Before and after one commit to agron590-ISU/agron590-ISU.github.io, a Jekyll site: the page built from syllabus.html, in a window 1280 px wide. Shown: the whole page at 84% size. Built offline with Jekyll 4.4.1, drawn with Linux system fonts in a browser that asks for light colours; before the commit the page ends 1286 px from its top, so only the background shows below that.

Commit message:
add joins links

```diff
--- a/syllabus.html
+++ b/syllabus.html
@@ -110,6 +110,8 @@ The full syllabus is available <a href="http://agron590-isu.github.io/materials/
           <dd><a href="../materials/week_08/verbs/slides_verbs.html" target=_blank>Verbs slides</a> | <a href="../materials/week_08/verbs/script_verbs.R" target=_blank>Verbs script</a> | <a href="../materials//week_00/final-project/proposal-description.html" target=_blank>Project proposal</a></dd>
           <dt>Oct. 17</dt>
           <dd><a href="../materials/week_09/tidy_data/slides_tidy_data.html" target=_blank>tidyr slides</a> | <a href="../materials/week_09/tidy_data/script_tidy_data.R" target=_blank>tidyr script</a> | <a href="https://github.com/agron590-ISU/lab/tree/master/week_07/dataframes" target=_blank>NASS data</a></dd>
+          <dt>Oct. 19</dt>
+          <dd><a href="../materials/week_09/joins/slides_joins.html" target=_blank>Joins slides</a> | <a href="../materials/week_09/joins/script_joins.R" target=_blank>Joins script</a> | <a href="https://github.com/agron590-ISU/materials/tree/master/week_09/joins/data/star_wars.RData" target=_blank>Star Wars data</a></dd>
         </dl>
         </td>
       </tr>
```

┄┄┄┄┄┄┄┄┄┄

Word for word, restate each record in the listing.

Before and after one commit to agron590-ISU/agron590-ISU.github.io, a Jekyll site: the page built from syllabus.html, in a window 1280 px wide. Shown: the whole page at 84% size. Built offline with Jekyll 4.4.1, drawn with Linux system fonts in a browser that asks for light colours; before the commit the page ends 1286 px from its top, so only the background shows below that.

Commit message:
add joins links

```diff
--- a/syllabus.html
+++ b/syllabus.html
@@ -110,6 +110,8 @@ The full syllabus is available <a href="http://agron590-isu.github.io/materials/
           <dd><a href="../materials/week_08/verbs/slides_verbs.html" target=_blank>Verbs slides</a> | <a href="../materials/week_08/verbs/script_verbs.R" target=_blank>Verbs script</a> | <a href="../materials//week_00/final-project/proposal-description.html" target=_blank>Project proposal</a></dd>
           <dt>Oct. 17</dt>
           <dd><a href="../materials/week_09/tidy_data/slides_tidy_data.html" target=_blank>tidyr slides</a> | <a href="../materials/week_09/tidy_data/script_tidy_data.R" target=_blank>tidyr script</a> | <a href="https://github.com/agron590-ISU/lab/tree/master/week_07/dataframes" target=_blank>NASS data</a></dd>
+          <dt>Oct. 19</dt>
+          <dd><a href="../materials/week_09/joins/slides_joins.html" target=_blank>Joins slides</a> | <a href="../materials/week_09/joins/script_joins.R" target=_blank>Joins script</a> | <a href="https://github.com/agron590-ISU/materials/tree/master/week_09/joins/data/star_wars.RData" target=_blank>Star Wars data</a></dd>
         </dl>
         </td>
       </tr>
```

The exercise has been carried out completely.